WORK ITEM:
Write the data out again, character for character, with no images.

[Difference listings]

━━━━━━━━━━━━━━━━

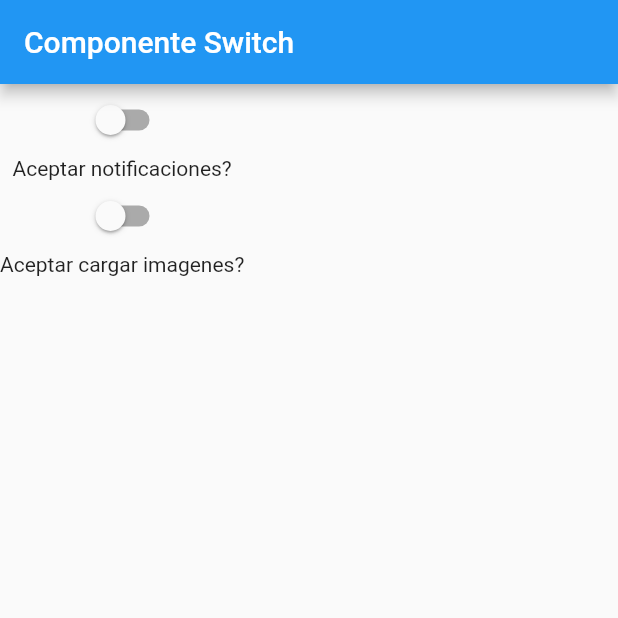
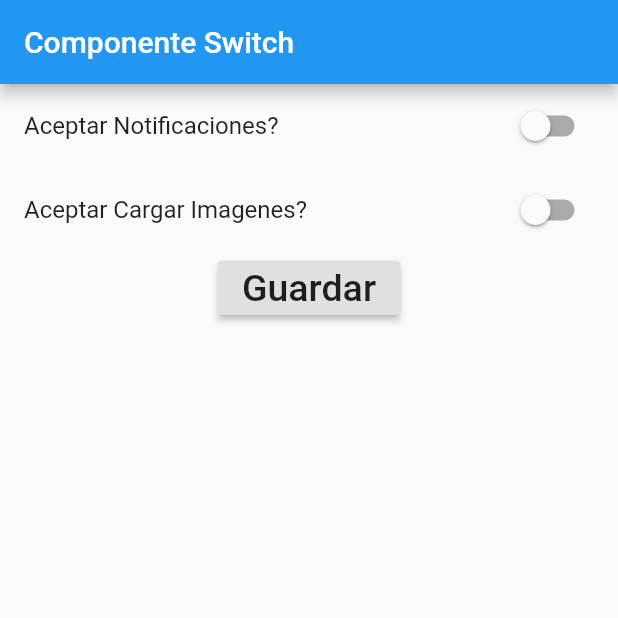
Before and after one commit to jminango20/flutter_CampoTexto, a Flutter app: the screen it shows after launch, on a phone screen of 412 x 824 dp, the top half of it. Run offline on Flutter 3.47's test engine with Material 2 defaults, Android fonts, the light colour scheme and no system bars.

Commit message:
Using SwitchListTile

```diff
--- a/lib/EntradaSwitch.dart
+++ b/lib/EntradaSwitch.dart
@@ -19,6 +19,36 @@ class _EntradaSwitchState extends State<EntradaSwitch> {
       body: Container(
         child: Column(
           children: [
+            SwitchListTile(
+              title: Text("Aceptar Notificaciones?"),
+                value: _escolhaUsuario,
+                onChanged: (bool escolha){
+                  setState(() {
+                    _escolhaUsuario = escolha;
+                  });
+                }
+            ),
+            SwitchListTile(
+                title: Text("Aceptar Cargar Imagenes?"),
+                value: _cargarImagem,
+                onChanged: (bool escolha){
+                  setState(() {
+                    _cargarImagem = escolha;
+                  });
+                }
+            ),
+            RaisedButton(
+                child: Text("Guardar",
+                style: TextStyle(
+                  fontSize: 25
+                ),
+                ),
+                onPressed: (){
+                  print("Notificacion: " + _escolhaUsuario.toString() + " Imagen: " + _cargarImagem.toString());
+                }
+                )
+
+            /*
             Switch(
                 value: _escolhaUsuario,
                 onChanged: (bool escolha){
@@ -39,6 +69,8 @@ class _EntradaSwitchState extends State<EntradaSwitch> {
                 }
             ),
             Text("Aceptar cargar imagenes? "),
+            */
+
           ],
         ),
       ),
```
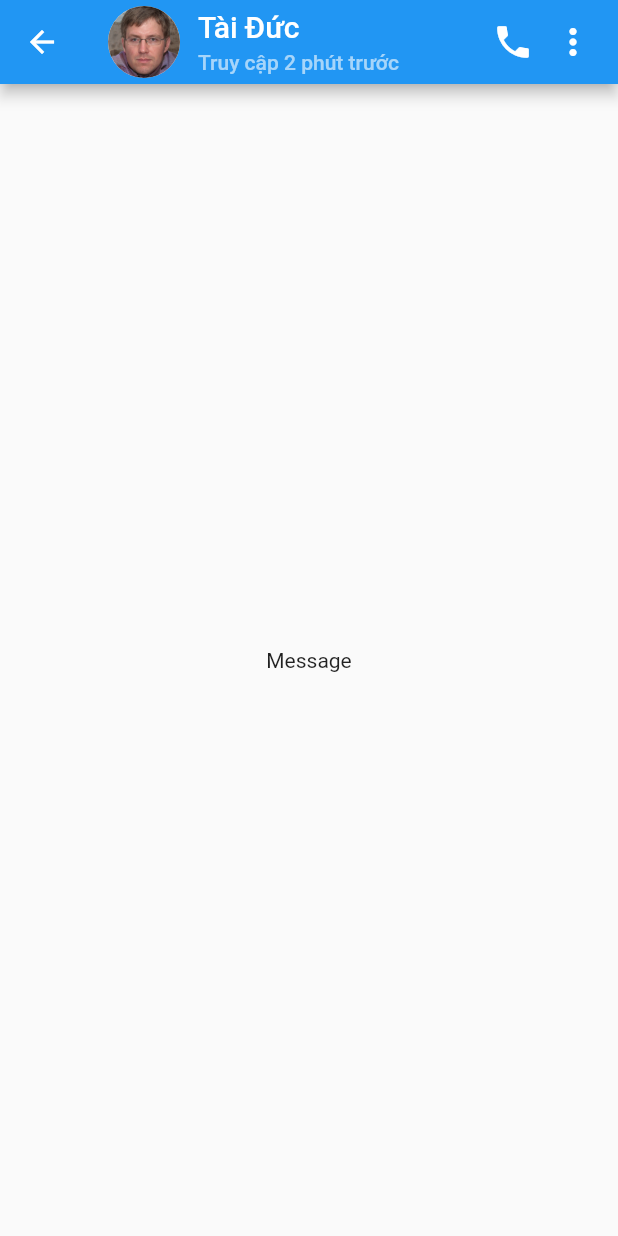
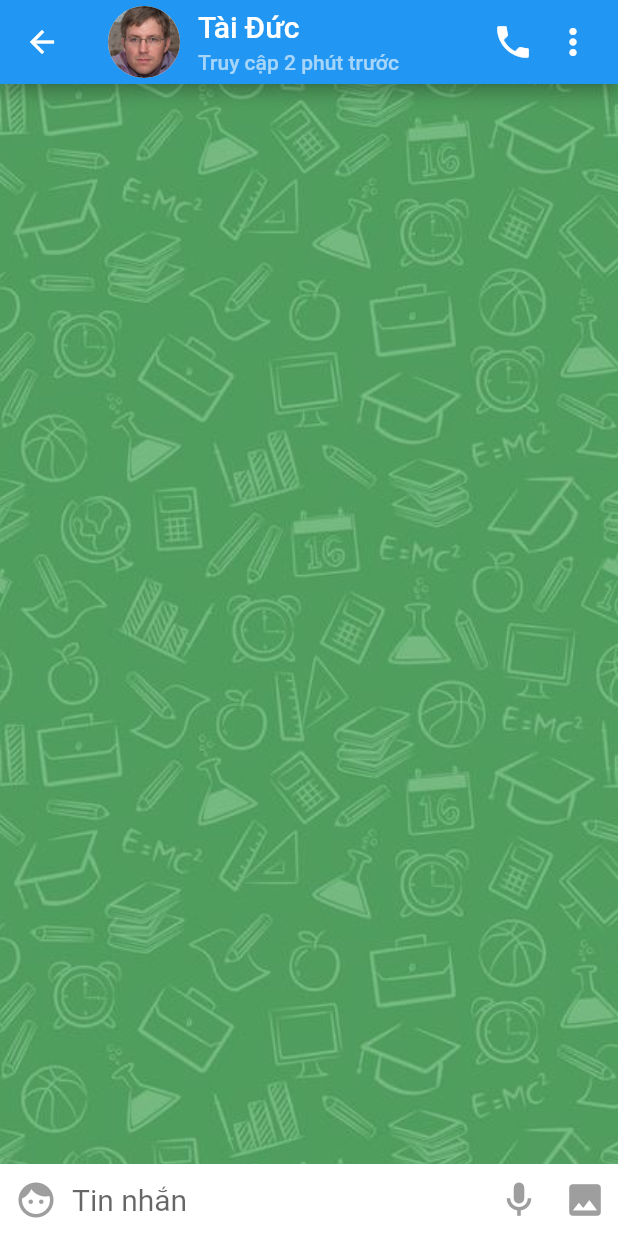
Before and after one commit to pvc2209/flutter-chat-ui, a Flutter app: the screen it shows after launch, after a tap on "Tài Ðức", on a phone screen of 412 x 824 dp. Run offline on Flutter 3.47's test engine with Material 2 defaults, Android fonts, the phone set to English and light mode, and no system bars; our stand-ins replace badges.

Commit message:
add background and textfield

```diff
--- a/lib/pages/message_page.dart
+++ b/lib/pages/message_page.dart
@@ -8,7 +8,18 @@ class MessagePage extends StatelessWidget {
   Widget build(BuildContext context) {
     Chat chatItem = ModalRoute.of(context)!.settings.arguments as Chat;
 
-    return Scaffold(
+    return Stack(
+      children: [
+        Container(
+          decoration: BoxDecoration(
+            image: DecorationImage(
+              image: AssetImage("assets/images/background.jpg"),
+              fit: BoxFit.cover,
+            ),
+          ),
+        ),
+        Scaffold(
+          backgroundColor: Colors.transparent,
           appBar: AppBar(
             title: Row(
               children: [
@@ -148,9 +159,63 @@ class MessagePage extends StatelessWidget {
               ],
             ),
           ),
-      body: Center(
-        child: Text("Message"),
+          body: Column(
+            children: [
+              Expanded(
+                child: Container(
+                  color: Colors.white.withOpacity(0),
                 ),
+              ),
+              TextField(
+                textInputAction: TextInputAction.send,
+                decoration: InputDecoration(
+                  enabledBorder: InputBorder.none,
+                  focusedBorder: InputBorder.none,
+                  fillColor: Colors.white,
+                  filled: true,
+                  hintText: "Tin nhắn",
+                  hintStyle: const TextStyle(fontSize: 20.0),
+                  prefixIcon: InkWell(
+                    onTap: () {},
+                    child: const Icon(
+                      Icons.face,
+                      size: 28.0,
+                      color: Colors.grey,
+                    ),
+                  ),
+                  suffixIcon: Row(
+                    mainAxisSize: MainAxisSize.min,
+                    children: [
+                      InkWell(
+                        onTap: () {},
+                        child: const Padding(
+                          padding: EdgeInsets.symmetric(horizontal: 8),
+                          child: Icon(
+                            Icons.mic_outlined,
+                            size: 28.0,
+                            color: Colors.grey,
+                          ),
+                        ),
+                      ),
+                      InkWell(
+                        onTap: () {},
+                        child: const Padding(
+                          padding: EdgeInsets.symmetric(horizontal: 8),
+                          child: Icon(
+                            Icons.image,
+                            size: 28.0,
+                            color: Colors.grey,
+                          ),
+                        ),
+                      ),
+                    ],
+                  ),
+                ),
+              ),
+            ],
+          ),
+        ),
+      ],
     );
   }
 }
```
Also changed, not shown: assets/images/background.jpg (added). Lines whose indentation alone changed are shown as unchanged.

━━━━━━━━━━━━━━━━

TASK OUTPUT:
Before and after one commit to jminango20/flutter_CampoTexto, a Flutter app: the screen it shows after launch, on a phone screen of 412 x 824 dp, the top half of it. Run offline on Flutter 3.47's test engine with Material 2 defaults, Android fonts, the light colour scheme and no system bars.

Commit message:
Using SwitchListTile

```diff
--- a/lib/EntradaSwitch.dart
+++ b/lib/EntradaSwitch.dart
@@ -19,6 +19,36 @@ class _EntradaSwitchState extends State<EntradaSwitch> {
       body: Container(
         child: Column(
           children: [
+            SwitchListTile(
+              title: Text("Aceptar Notificaciones?"),
+                value: _escolhaUsuario,
+                onChanged: (bool escolha){
+                  setState(() {
+                    _escolhaUsuario = escolha;
+                  });
+                }
+            ),
+            SwitchListTile(
+                title: Text("Aceptar Cargar Imagenes?"),
+                value: _cargarImagem,
+                onChanged: (bool escolha){
+                  setState(() {
+                    _cargarImagem = escolha;
+                  });
+                }
+            ),
+            RaisedButton(
+                child: Text("Guardar",
+                style: TextStyle(
+                  fontSize: 25
+                ),
+                ),
+                onPressed: (){
+                  print("Notificacion: " + _escolhaUsuario.toString() + " Imagen: " + _cargarImagem.toString());
+                }
+                )
+
+            /*
             Switch(
                 value: _escolhaUsuario,
                 onChanged: (bool escolha){
@@ -39,6 +69,8 @@ class _EntradaSwitchState extends State<EntradaSwitch> {
                 }
             ),
             Text("Aceptar cargar imagenes? "),
+            */
+
           ],
         ),
       ),
```
Before and after one commit to pvc2209/flutter-chat-ui, a Flutter app: the screen it shows after launch, after a tap on "Tài Ðức", on a phone screen of 412 x 824 dp. Run offline on Flutter 3.47's test engine with Material 2 defaults, Android fonts, the phone set to English and light mode, and no system bars; our stand-ins replace badges.

Commit message:
add background and textfield

```diff
--- a/lib/pages/message_page.dart
+++ b/lib/pages/message_page.dart
@@ -8,7 +8,18 @@ class MessagePage extends StatelessWidget {
   Widget build(BuildContext context) {
     Chat chatItem = ModalRoute.of(context)!.settings.arguments as Chat;
 
-    return Scaffold(
+    return Stack(
+      children: [
+        Container(
+          decoration: BoxDecoration(
+            image: DecorationImage(
+              image: AssetImage("assets/images/background.jpg"),
+              fit: BoxFit.cover,
+            ),
+          ),
+        ),
+        Scaffold(
+          backgroundColor: Colors.transparent,
           appBar: AppBar(
             title: Row(
               children: [
@@ -148,9 +159,63 @@ class MessagePage extends StatelessWidget {
               ],
             ),
           ),
-      body: Center(
-        child: Text("Message"),
+          body: Column(
+            children: [
+              Expanded(
+                child: Container(
+                  color: Colors.white.withOpacity(0),
                 ),
+              ),
+              TextField(
+                textInputAction: TextInputAction.send,
+                decoration: InputDecoration(
+                  enabledBorder: InputBorder.none,
+                  focusedBorder: InputBorder.none,
+                  fillColor: Colors.white,
+                  filled: true,
+                  hintText: "Tin nhắn",
+                  hintStyle: const TextStyle(fontSize: 20.0),
+                  prefixIcon: InkWell(
+                    onTap: () {},
+                    child: const Icon(
+                      Icons.face,
+                      size: 28.0,
+                      color: Colors.grey,
+                    ),
+                  ),
+                  suffixIcon: Row(
+                    mainAxisSize: MainAxisSize.min,
+                    children: [
+                      InkWell(
+                        onTap: () {},
+                        child: const Padding(
+                          padding: EdgeInsets.symmetric(horizontal: 8),
+                          child: Icon(
+                            Icons.mic_outlined,
+                            size: 28.0,
+                            color: Colors.grey,
+                          ),
+                        ),
+                      ),
+                      InkWell(
+                        onTap: () {},
+                        child: const Padding(
+                          padding: EdgeInsets.symmetric(horizontal: 8),
+                          child: Icon(
+                            Icons.image,
+                            size: 28.0,
+                            color: Colors.grey,
+                          ),
+                        ),
+                      ),
+                    ],
+                  ),
+                ),
+              ),
+            ],
+          ),
+        ),
+      ],
     );
   }
 }
```
Also changed, not shown: assets/images/background.jpg (added). Lines whose indentation alone changed are shown as unchanged.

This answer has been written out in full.